When animator Alexandre Louvenaz pictures people watching his animations, he likes to “imagine that somebody will start to laugh at me,” he tells It’s Nice That. “Maybe they’ll think it’s ugly or out of date, and suddenly, after a few seconds, they’ll start to understand that there’s a kind of dark humour or strange meaning about it.”
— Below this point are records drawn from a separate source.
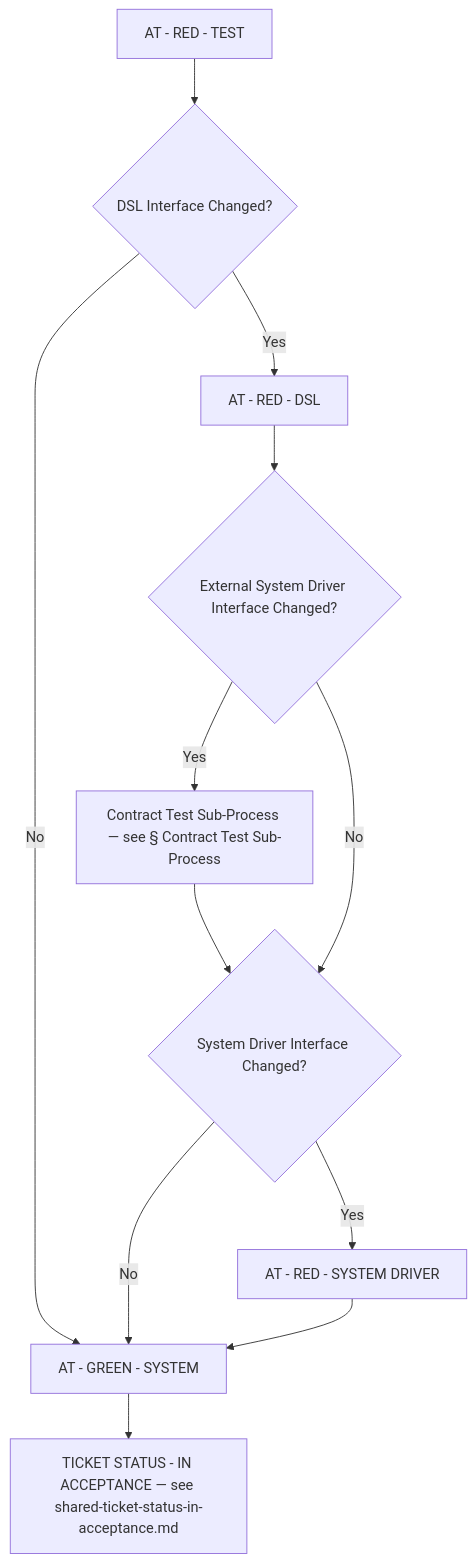
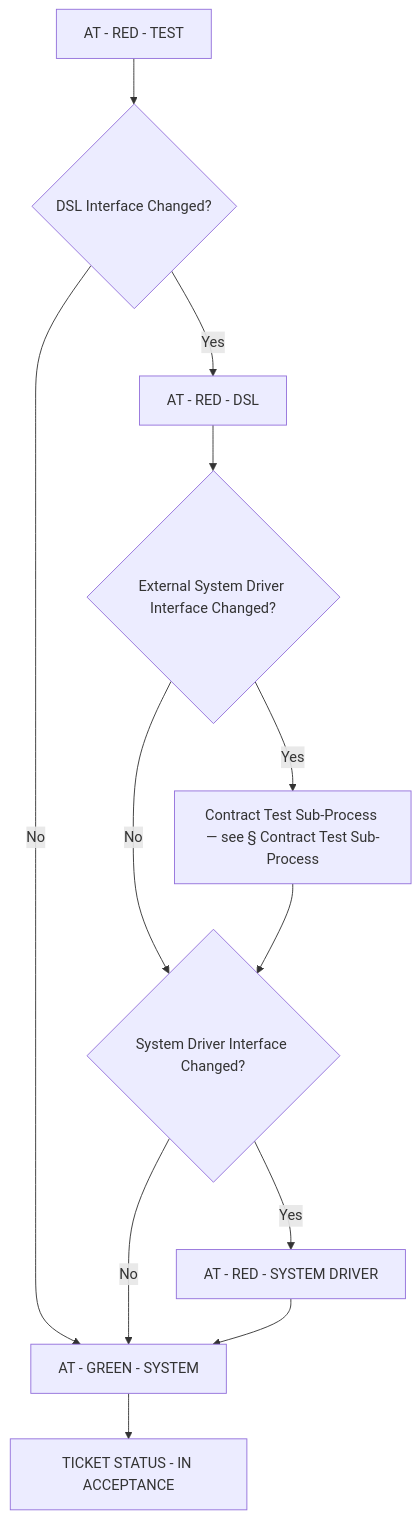
One commit to optivem/starter changed the third of 10 diagrams in docs/atdd/process/diagram-process.md. Above: the diagram before and after it, drawn with Mermaid. The commit also changed other lines of this file and 19 other files, not shown here.

````diff
--- a/docs/atdd/process/diagram-process.md
+++ b/docs/atdd/process/diagram-process.md
@@ -115,24 +114,24 @@
 ```mermaid
 flowchart TD
     AT_RED_TEST[AT - RED - TEST]
-    GATE_DSL{DSL Interface Changed?}
+    DSL_GATE{DSL Interface Changed?}
     AT_RED_DSL[AT - RED - DSL]
-    GATE_EXT{External System Driver Interface Changed?}
+    EXT_GATE{External System Driver Interface Changed?}
     CT_SUB[Contract Test Sub-Process — see § Contract Test Sub-Process]
-    GATE_SYS{System Driver Interface Changed?}
+    SYS_GATE{System Driver Interface Changed?}
     AT_RED_SYS_DRIVER[AT - RED - SYSTEM DRIVER]
-    AT_GREEN_SYSTEM[AT - GREEN - SYSTEM]
-    IN_ACCEPTANCE[TICKET STATUS - IN ACCEPTANCE — see shared-ticket-status-in-acceptance.md]
+    AT_GREEN_SYS[AT - GREEN - SYSTEM]
+    IN_ACCEPTANCE[TICKET STATUS - IN ACCEPTANCE]
 
-    AT_RED_TEST --> GATE_DSL
-    GATE_DSL -->|No| AT_GREEN_SYSTEM
-    GATE_DSL -->|Yes| AT_RED_DSL
-    AT_RED_DSL --> GATE_EXT
-    GATE_EXT -->|Yes| CT_SUB
-    CT_SUB --> GATE_SYS
-    GATE_EXT -->|No| GATE_SYS
-    GATE_SYS -->|No| AT_GREEN_SYSTEM
-    GATE_SYS -->|Yes| AT_RED_SYS_DRIVER
-    AT_RED_SYS_DRIVER --> AT_GREEN_SYSTEM
-    AT_GREEN_SYSTEM --> IN_ACCEPTANCE
+    AT_RED_TEST --> DSL_GATE
+    DSL_GATE -->|No| AT_GREEN_SYS
+    DSL_GATE -->|Yes| AT_RED_DSL
+    AT_RED_DSL --> EXT_GATE
+    EXT_GATE -->|Yes| CT_SUB
+    EXT_GATE -->|No| SYS_GATE
+    CT_SUB --> SYS_GATE
+    SYS_GATE -->|No| AT_GREEN_SYS
+    SYS_GATE -->|Yes| AT_RED_SYS_DRIVER
+    AT_RED_SYS_DRIVER --> AT_GREEN_SYS
+    AT_GREEN_SYS --> IN_ACCEPTANCE
 ```
````
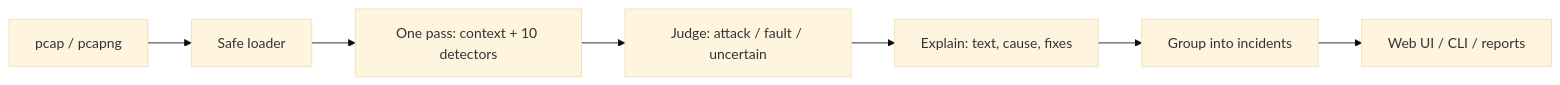
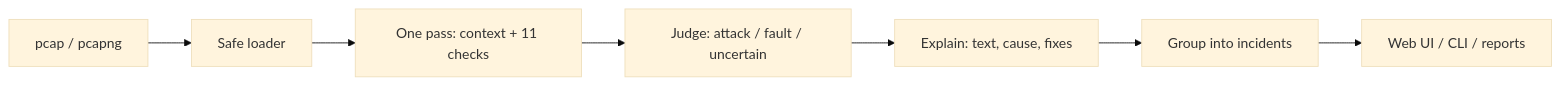
One commit to vishnu-1709/caughtin4k changed the diagram in README.md. Above: the diagram before and after it, drawn with Mermaid (base theme). The commit also changed other lines of this file and 17 other files, not shown here.

````diff
--- a/README.md
+++ b/README.md
@@ -95,9 +106,9 @@
 ```mermaid
 flowchart LR
     A[pcap / pcapng] --> B[Safe loader]
-    B --> C[One pass: context + 10 detectors]
+    B --> C[One pass: context + 11 checks]
     C --> D[Judge: attack / fault / uncertain]
     D --> E[Explain: text, cause, fixes]
     E --> F[Group into incidents]
     F --> G[Web UI / CLI / reports]
 ```
````
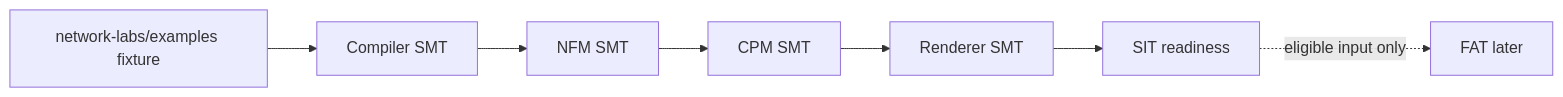
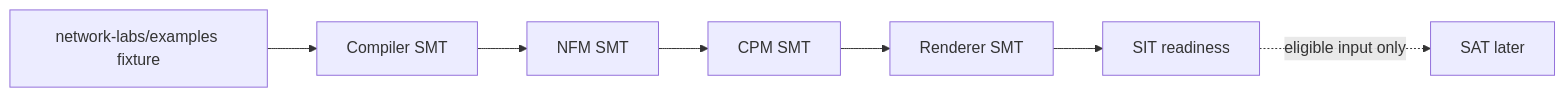
Before and after one commit to esp0xdeadbeef/network-labs: the diagram in tests/SMT.md, drawn with Mermaid. The commit also changed other lines of this file and 34 other files, not shown here.

````diff
--- a/tests/SMT.md
+++ b/tests/SMT.md
@@ -24,9 +24,9 @@
 ```mermaid
 flowchart LR
   EX["network-labs/examples fixture"] --> C["Compiler SMT"]
   C --> N["NFM SMT"]
   N --> P["CPM SMT"]
   P --> R["Renderer SMT"]
   R --> S["SIT readiness"]
-  S -. "eligible input only" .-> F["FAT later"]
+  S -. "eligible input only" .-> F["SAT later"]
 ```
````
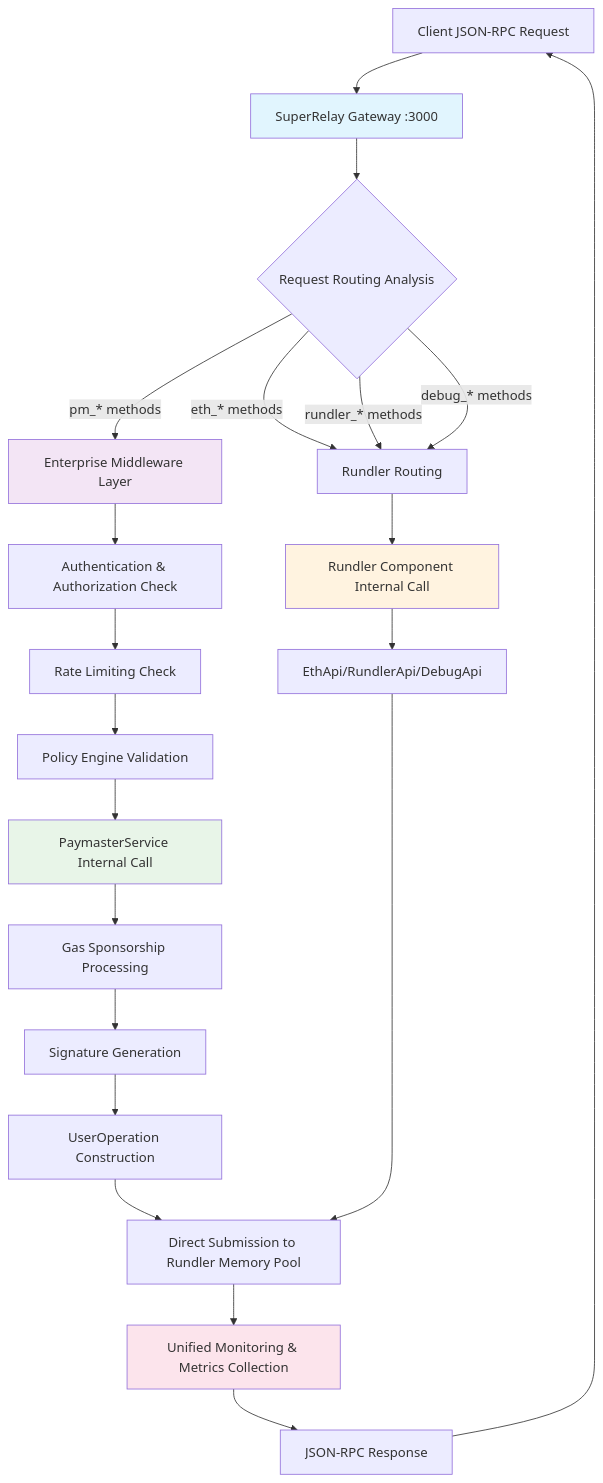
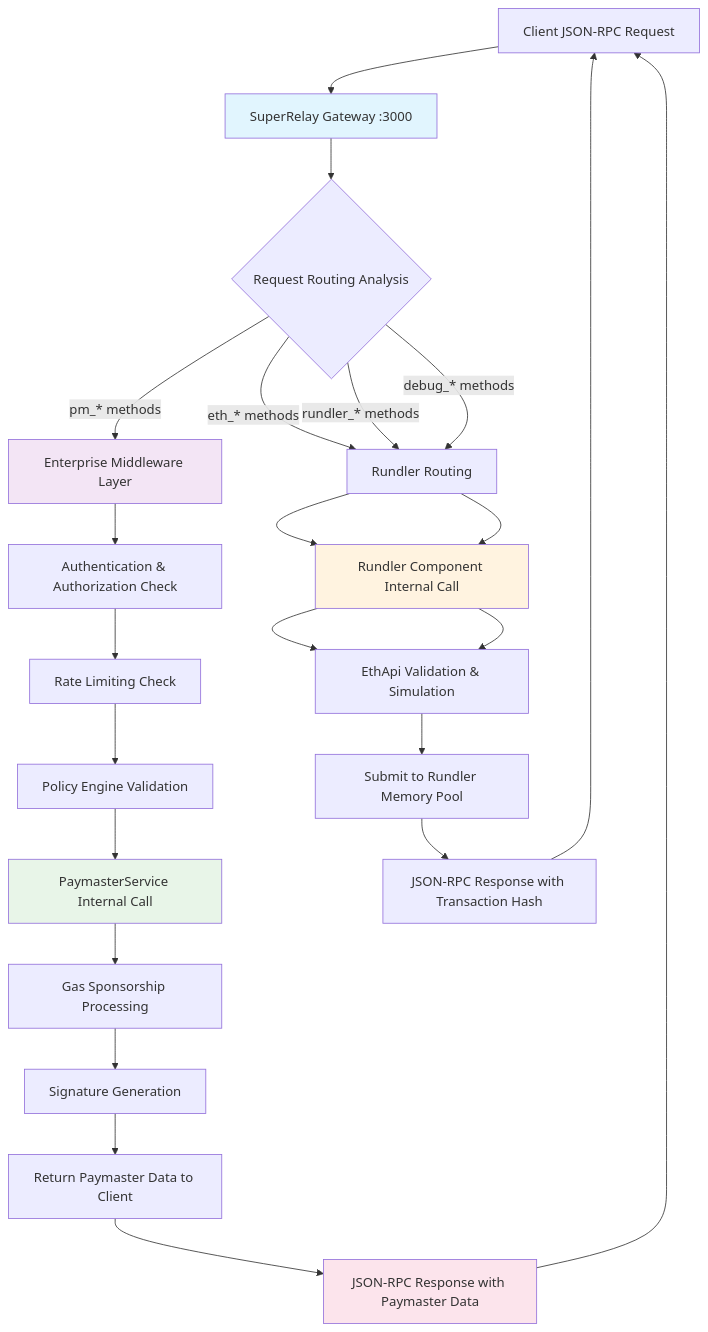
The diagram in README.md (AAStarCommunity/SuperRelay), drawn with Mermaid before and after one commit. The commit also changed other lines of this file and 17 other files, not shown here.

````diff
--- a/README.md
+++ b/README.md
@@ -19,34 +19,37 @@
 ```mermaid
 graph TD
     A[Client JSON-RPC Request] --> B[SuperRelay Gateway :3000]
     B --> C{Request Routing Analysis}
-    
+
     C -->|pm_* methods| D[Enterprise Middleware Layer]
     C -->|eth_* methods| H[Rundler Routing]
     C -->|rundler_* methods| H
     C -->|debug_* methods| H
-    
+
     D --> E[Authentication & Authorization Check]
     E --> F[Rate Limiting Check]
     F --> G[Policy Engine Validation]
     G --> I[PaymasterService Internal Call]
-    
+
     H --> J[Rundler Component Internal Call]
     J --> K[EthApi/RundlerApi/DebugApi]
-    
+
     I --> L[Gas Sponsorship Processing]
     L --> M[Signature Generation]
-    M --> N[UserOperation Construction]
-    
-    N --> O[Direct Submission to Rundler Memory Pool]
-    K --> O
-    O --> P[Unified Monitoring & Metrics Collection]
-    P --> Q[JSON-RPC Response]
+    M --> N[Return Paymaster Data to Client]
+
+    H --> J[Rundler Component Internal Call]
+    J --> K[EthApi Validation & Simulation]
+    K --> O[Submit to Rundler Memory Pool]
+
+    N --> P[JSON-RPC Response with Paymaster Data]
+    O --> Q[JSON-RPC Response with Transaction Hash]
+    P --> A
     Q --> A
-    
+
     style B fill:#e1f5fe
     style D fill:#f3e5f5
     style I fill:#e8f5e8
     style J fill:#fff3e0
     style P fill:#fce4ec
 ```
````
Facilitating this kind of experience for his viewers has been Alexandre’s intention since studying, hilariously describing the aim of every animation student in art school as “trying to make people cry”. Watching his fellow peers do this, the animator recalls a particular experience of watching an animation on “the story of a son who grew up without his father because the father was the pilot of the moon”. The intention was for the film to be emotional, but “after a couple of minutes everyone started giggling,” because despite its narrative the film’s treatment “was so bad that it was good”. From this moment, Alexandre’s aesthetic was set in his head: to create a “terrible feeling both fresh and uncomfortable,” he explains. “I love the gap between these two points. Because in the end, people get pleasure our of watching it, even if it’s an accident.”
After art school, Alexandre worked at a few animation studios before realising that to truly work with his aesthetic and “tell strange and surrealist stories”, he should work on his own. In doing so, the animator has picked up an array of fans, both a keen YouTube crowd and the backing of Adult Swim. The first was Home-makeover, a film developed after Vince McKelvie, the curator and web developer for Adult Swim etcetera, sent the animator a Facebook message asking to work together. It was here that Alexandre met Thomas Cappeau, a music and sound designer who he has since worked with on a series of shorts, Jamir at Home which have had us hooked with their absurdity.
Jamir, Alexandre’s main character, is one that can only be described as pretty odd. He lives at home in a huge house, “which seems to be infinite and a labyrinth”. In his actions, Jamir doesn’t seem “very awake for his age due to his lack of exchanges with other human beings,” but over time he’s adapted to his surreal environment and the supernatural beings who come to visit him, such as a dog who sheds its hair before running away into a parallel universe. “I still can’t reveal why he seems to live alone, to not be able to leave the house, and also why he always meets these strange or supernatural beings,” Jamir tells us. But, when it comes to Alexandre’s warped 90s cartoon and computer game aesthetic universe, we’re quite happy being naively kept in the dark.
Since introducing Jamir to audiences as part of Adult Swim’s Off Air series initially and now growing into a regular series, audiences have grown to love this character, even proposing theories about Jamir too. To learn and fall in love with Jamir’s absurdity as much we have, and for all your surrealist animation needs, you can head to Jamir’s very own Instagram account.
- Masoud Morgan on creating a sense of destruction and suspense in 3D typography
- "I felt I saw the world with different eyes": Jaimy Gail on photographing the concept of normalcy
- “Being open to different influences helps drive experimentation”: Dalbert Vilarino on his restless style
- Daniel Stuhlpfarrer melds phonetics, architecture, and iconography in his variable typefaces
- Mike Osborne’s images of Washington DC are a darkly comedic glimpse at American power
- Cigarettes, bums and plenty of stone: Meet digital artist Diego Sanchez Barcelo
- Graphic Design is Mental: Tips for looking after your state of mind as a designer
- Greta Grotesk is a typeface in homage to the teenage activist’s handwriting
- “Animation is now a must for posters”: Sunny Studio on design for the digital age
- Graphic designer Karolina Pietrzyk works exclusively through collaborations
- “The signs were completely radical”: Margaret Calvert looks back on her illustrious career
- A glimpse at the 226 Japanese posters on display at Stedelijk Museum